Supplied material -
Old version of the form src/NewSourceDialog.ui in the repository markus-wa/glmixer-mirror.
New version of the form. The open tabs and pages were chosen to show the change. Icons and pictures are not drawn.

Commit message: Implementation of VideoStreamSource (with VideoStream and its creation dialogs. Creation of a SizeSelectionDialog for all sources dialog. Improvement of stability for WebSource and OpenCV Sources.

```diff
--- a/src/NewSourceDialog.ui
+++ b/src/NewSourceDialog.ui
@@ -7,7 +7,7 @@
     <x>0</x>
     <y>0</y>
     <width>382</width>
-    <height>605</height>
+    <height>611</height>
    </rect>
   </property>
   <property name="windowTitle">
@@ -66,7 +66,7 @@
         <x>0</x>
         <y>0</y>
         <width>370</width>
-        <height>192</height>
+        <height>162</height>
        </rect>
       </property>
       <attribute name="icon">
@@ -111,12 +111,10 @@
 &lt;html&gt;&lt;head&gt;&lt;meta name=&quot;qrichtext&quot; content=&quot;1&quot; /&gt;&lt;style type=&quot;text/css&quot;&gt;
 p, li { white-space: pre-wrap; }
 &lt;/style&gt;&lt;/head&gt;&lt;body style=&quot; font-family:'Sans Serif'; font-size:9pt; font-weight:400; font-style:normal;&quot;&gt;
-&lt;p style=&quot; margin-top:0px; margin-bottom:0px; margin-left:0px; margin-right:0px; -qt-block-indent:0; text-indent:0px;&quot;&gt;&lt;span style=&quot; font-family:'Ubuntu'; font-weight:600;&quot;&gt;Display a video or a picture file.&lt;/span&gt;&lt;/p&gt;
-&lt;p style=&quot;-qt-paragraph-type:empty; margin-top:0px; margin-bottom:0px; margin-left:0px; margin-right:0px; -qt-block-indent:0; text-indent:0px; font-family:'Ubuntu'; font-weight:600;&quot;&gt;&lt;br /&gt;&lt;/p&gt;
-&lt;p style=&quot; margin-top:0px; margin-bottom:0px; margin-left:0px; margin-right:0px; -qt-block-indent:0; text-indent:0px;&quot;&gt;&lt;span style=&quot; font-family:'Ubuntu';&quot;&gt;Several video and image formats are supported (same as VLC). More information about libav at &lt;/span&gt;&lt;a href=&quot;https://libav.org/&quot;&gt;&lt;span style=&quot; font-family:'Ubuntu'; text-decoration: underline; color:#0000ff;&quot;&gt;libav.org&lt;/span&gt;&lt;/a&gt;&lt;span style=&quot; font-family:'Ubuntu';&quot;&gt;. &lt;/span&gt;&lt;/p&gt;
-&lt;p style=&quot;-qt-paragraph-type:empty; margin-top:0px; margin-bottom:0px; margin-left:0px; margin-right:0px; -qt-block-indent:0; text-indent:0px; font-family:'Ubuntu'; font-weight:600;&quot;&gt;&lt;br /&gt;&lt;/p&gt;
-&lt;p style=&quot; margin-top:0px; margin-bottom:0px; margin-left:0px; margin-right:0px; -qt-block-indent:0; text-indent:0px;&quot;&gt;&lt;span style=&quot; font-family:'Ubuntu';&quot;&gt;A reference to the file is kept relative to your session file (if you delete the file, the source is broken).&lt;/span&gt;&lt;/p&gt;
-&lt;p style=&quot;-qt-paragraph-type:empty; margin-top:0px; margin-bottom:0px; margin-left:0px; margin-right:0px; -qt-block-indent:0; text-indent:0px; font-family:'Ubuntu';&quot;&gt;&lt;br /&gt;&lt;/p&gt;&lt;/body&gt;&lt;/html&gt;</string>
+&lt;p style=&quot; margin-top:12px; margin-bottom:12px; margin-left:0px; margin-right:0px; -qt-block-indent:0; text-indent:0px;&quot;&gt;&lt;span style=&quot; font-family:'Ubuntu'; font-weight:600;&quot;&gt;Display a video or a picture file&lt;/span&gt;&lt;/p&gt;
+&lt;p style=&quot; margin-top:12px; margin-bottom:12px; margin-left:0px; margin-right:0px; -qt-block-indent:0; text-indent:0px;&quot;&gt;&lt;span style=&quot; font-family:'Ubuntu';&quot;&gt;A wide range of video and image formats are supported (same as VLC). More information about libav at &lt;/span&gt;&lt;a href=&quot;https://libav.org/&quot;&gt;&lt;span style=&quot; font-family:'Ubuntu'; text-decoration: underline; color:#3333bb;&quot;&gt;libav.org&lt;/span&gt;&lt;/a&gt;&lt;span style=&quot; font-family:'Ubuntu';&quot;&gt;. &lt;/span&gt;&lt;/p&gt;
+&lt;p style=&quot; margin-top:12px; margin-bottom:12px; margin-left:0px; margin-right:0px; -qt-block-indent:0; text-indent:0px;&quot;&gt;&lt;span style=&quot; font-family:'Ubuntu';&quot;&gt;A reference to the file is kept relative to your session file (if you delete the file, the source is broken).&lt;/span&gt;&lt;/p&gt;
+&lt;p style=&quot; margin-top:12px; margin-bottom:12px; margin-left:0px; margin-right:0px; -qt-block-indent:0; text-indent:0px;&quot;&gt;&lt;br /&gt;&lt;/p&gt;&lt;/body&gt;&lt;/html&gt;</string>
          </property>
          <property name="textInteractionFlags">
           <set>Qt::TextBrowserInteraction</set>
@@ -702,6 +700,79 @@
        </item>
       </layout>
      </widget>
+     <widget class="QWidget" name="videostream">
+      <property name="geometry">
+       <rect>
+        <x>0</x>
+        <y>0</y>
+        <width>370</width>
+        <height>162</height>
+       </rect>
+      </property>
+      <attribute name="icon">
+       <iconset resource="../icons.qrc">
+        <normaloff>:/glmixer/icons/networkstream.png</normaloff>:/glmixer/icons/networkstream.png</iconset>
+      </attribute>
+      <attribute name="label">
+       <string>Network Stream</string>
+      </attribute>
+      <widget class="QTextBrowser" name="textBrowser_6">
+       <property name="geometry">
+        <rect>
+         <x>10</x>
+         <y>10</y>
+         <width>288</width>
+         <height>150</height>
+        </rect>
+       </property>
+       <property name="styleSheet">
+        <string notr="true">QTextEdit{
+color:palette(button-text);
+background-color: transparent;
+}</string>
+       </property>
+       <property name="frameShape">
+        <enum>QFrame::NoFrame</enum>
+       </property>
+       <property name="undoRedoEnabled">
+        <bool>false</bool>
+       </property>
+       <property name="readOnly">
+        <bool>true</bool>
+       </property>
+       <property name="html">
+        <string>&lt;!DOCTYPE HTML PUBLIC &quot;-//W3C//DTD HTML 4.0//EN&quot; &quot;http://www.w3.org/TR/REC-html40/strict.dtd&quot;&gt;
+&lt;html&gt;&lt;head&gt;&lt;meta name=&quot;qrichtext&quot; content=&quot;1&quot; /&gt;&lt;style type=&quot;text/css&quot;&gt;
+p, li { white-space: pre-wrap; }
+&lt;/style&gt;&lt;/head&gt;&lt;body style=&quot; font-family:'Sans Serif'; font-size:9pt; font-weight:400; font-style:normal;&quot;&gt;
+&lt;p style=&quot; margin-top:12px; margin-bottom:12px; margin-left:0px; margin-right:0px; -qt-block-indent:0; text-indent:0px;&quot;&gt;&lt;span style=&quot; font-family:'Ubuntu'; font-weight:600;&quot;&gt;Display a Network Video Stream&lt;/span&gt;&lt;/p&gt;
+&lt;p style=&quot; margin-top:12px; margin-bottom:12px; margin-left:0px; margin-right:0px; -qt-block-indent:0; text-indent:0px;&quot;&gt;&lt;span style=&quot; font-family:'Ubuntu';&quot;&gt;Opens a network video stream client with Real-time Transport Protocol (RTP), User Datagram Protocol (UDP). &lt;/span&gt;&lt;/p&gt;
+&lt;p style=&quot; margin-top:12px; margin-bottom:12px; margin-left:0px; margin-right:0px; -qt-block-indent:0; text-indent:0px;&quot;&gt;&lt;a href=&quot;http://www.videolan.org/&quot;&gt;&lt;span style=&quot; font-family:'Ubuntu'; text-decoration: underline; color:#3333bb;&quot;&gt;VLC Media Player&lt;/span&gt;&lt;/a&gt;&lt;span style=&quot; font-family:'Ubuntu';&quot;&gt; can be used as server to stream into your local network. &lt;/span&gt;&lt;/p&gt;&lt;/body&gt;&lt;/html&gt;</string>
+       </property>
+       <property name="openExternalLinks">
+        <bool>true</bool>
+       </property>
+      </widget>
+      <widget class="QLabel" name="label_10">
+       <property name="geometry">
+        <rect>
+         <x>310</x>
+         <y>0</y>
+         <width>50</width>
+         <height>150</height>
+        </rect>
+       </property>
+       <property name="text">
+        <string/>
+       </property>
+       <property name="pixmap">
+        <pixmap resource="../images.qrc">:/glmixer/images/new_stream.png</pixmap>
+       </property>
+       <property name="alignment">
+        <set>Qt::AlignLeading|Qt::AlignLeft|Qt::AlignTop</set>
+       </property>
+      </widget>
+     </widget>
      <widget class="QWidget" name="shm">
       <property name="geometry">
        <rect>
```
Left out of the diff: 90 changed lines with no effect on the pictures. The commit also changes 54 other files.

Work instruction - Reproduce exactly, please, only the lines from the start of the data above to the line that contains "New version of", with both ends kept.

Completed task -
Old version of the form src/NewSourceDialog.ui in the repository markus-wa/glmixer-mirror.
New version of the form. The open tabs and pages were chosen to show the change. Icons and pictures are not drawn.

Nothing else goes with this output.